◆ **ABOUT THIS TASK**:
In the data, extract each line that holds the string "participant".

Stored dataset items:

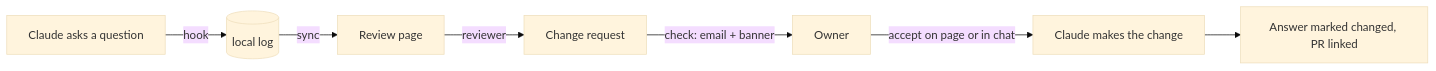
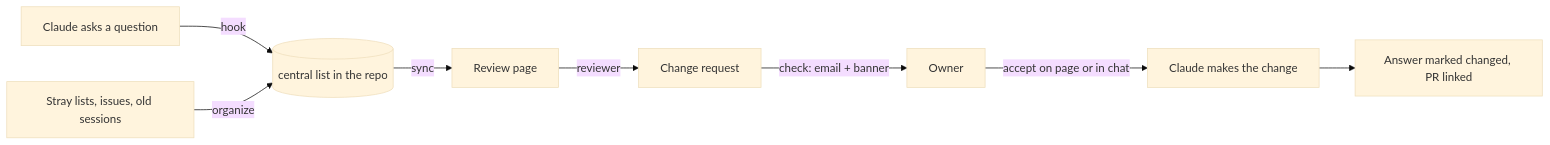
One commit to shorconsulting/build-questions changed the diagram in CONCEPT.md. Above: the diagram before and after it, drawn with Mermaid (base theme). The commit also changed other lines of this file and 11 other files, not shown here.

First line of the commit message:
build-questions 0.2: central list per repo, organize, memory

````diff
--- a/CONCEPT.md
+++ b/CONCEPT.md
@@ -14,9 +14,10 @@
 ```mermaid
 flowchart LR
-  A[Claude asks a question] -->|hook| B[(local log)]
+  A[Claude asks a question] -->|hook| B[(central list in the repo)]
+  S[Stray lists, issues, old sessions] -->|organize| B
   B -->|sync| C[Review page]
   C -->|reviewer| D[Change request]
   D -->|check: email + banner| E[Owner]
   E -->|accept on page or in chat| F[Claude makes the change]
   F --> G[Answer marked changed, PR linked]
 ```
````
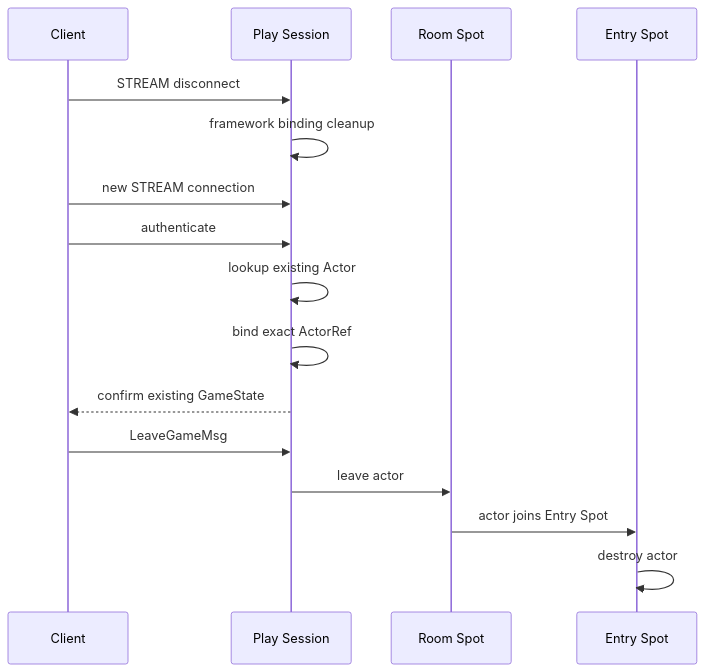
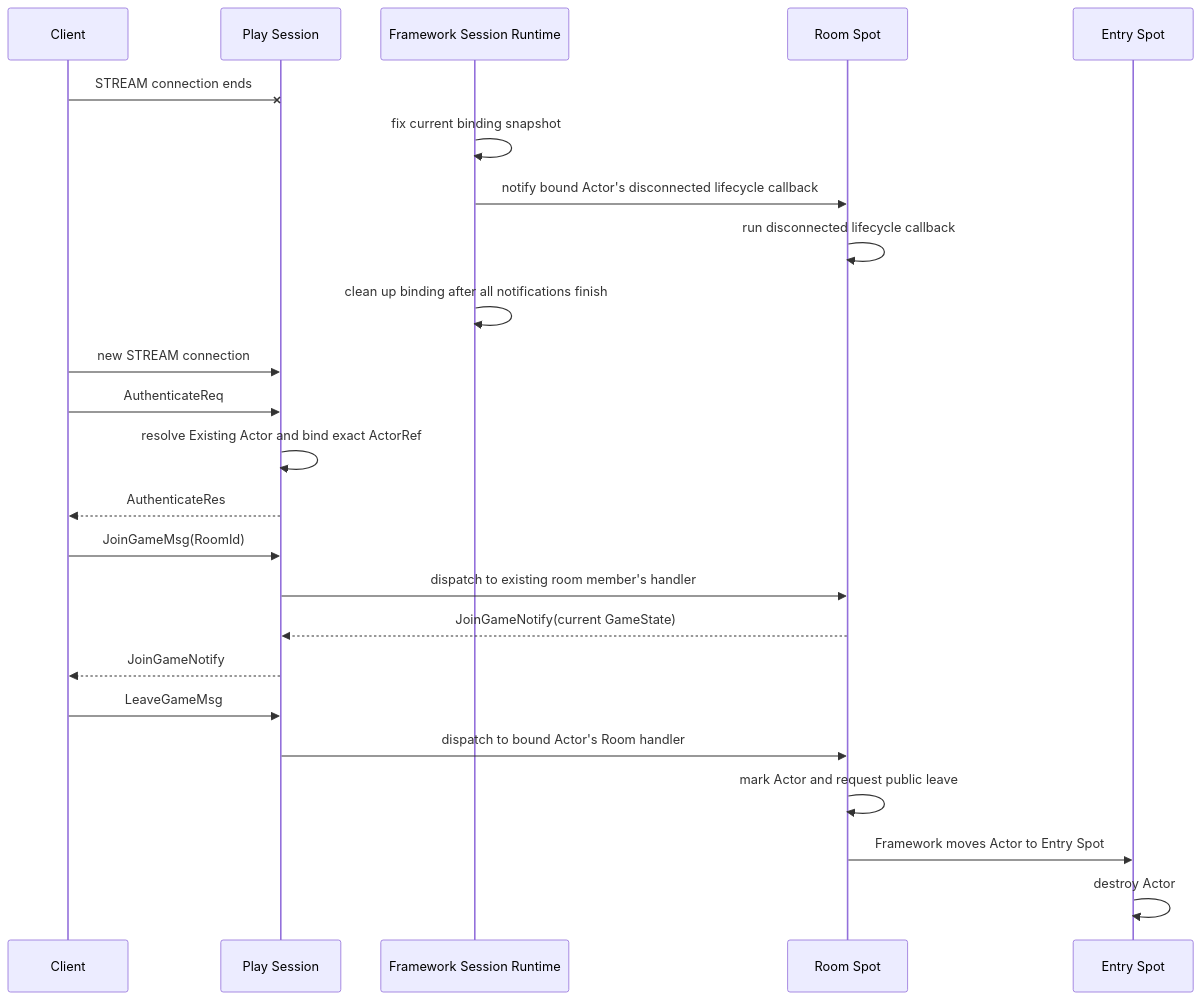
Before and after one commit to zlink-systems/zlink: the fifth of 5 diagrams in framework/doc/framework/common/sample/tictactoe/README.en.md, drawn with Mermaid. The commit also changed other lines of this file and 1642 other files, not shown here.

Commit message:
Implement framework runtime convergence and relocation contracts

````diff
--- a/framework/doc/framework/common/sample/tictactoe/README.en.md
+++ b/framework/doc/framework/common/sample/tictactoe/README.en.md
@@ -445,19 +513,27 @@
 ```mermaid
 sequenceDiagram
     participant C as Client
     participant P as Play Session
+    participant F as Framework Session Runtime
     participant R as Room Spot
     participant E as Entry Spot
 
-    C->>P: STREAM disconnect
-    P->>P: framework binding cleanup
+    C-xP: STREAM connection ends
+    F->>F: fix current binding snapshot
+    F->>R: notify bound Actor's disconnected lifecycle callback
+    R->>R: run disconnected lifecycle callback
+    F->>F: clean up binding after all notifications finish
     C->>P: new STREAM connection
-    C->>P: authenticate
-    P->>P: lookup existing Actor
-    P->>P: bind exact ActorRef
-    P-->>C: confirm existing GameState
+    C->>P: AuthenticateReq
+    P->>P: resolve Existing Actor and bind exact ActorRef
+    P-->>C: AuthenticateRes
+    C->>P: JoinGameMsg(RoomId)
+    P->>R: dispatch to existing room member's handler
+    R-->>P: JoinGameNotify(current GameState)
+    P-->>C: JoinGameNotify
     C->>P: LeaveGameMsg
-    P->>R: leave actor
-    R->>E: actor joins Entry Spot
-    E->>E: destroy actor
+    P->>R: dispatch to bound Actor's Room handler
+    R->>R: mark Actor and request public leave
+    R->>E: Framework moves Actor to Entry Spot
+    E->>E: destroy Actor
 ```
````
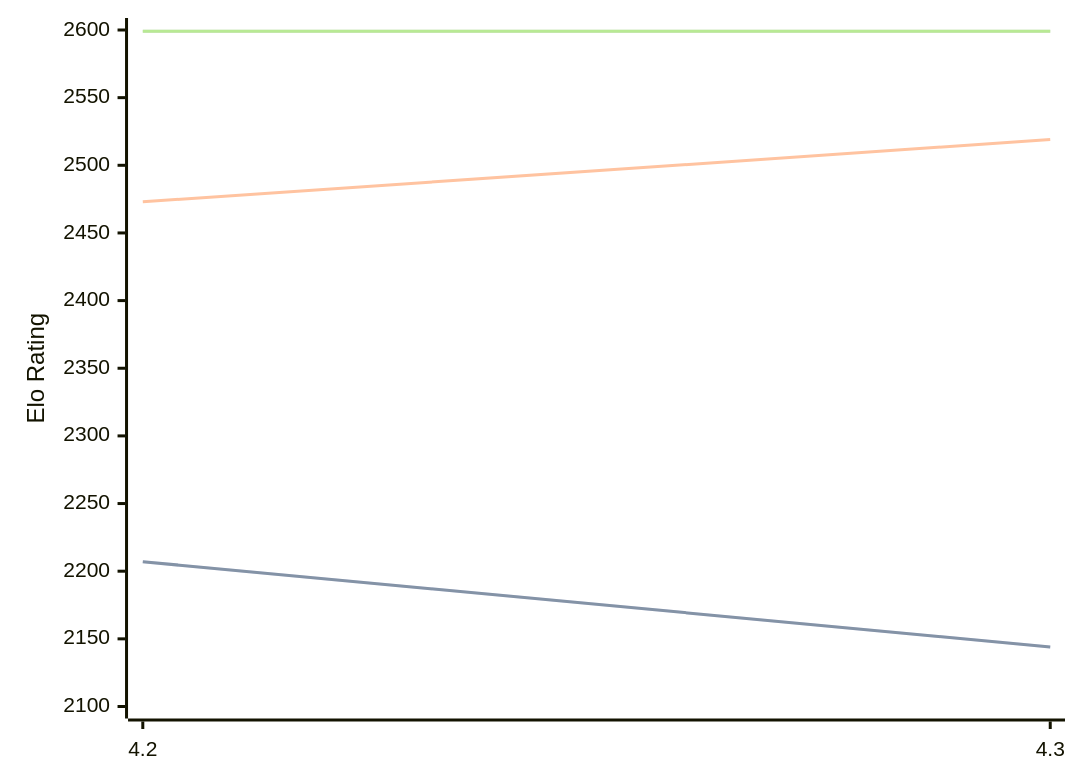
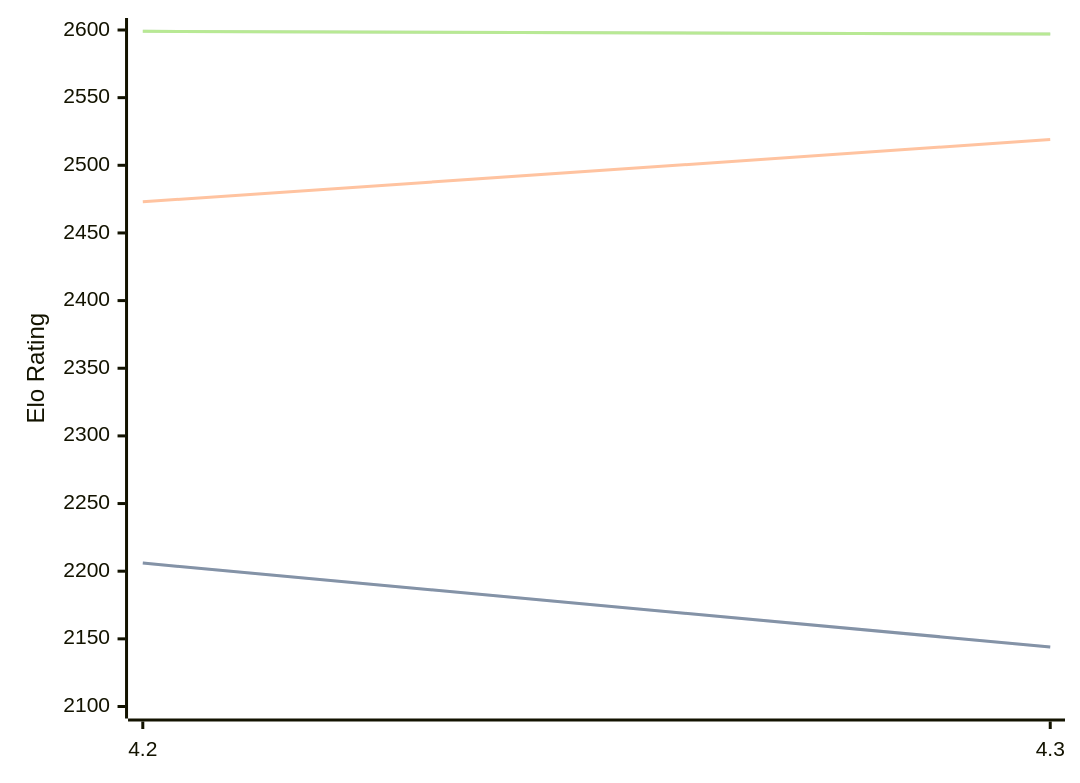
Before and after one commit to computer-chess-index/cci: the diagram in engines/Eubos.md, drawn with Mermaid. The commit also changed other lines of this file, not shown here.

Commit message:
Update CCI Ratings (ELO VLTC) - 2026-02-21

````diff
--- a/engines/Eubos.md
+++ b/engines/Eubos.md
@@ -85,11 +85,11 @@
 ```mermaid
 %%{init: {"theme":"base","themeVariables":{"seriesColors:['#a3a3a3','#222221','#faa371']}}}%%
 xychart-beta
   x-axis ["4.2", "4.3"]
   y-axis "Elo Rating" 2100 --> 2600
-  line "STC (8.0+0.08s)" [2207, 2144]
-  line "STC (8.0+0.08s)" [2207, 2144]
+  line "STC (8.0+0.08s)" [2206, 2144]
+  line "STC (8.0+0.08s)" [2206, 2144]
   line "LTC (60.0+0.60s)" [2473, 2519]
-  line "VLTC (2m24s+1.12s)" [2599, 2599]
-  line "VLTC (2m24s+1.12s)" [2599, 2599]
+  line "VLTC (2m24s+1.12s)" [2599, 2597]
+  line "VLTC (2m24s+1.12s)" [2599, 2597]
 ```
````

◆ **RESPONSE FOR THIS EXERCISE**:
     participant C as Client
     participant P as Play Session
+    participant F as Framework Session Runtime
     participant R as Room Spot
     participant E as Entry Spot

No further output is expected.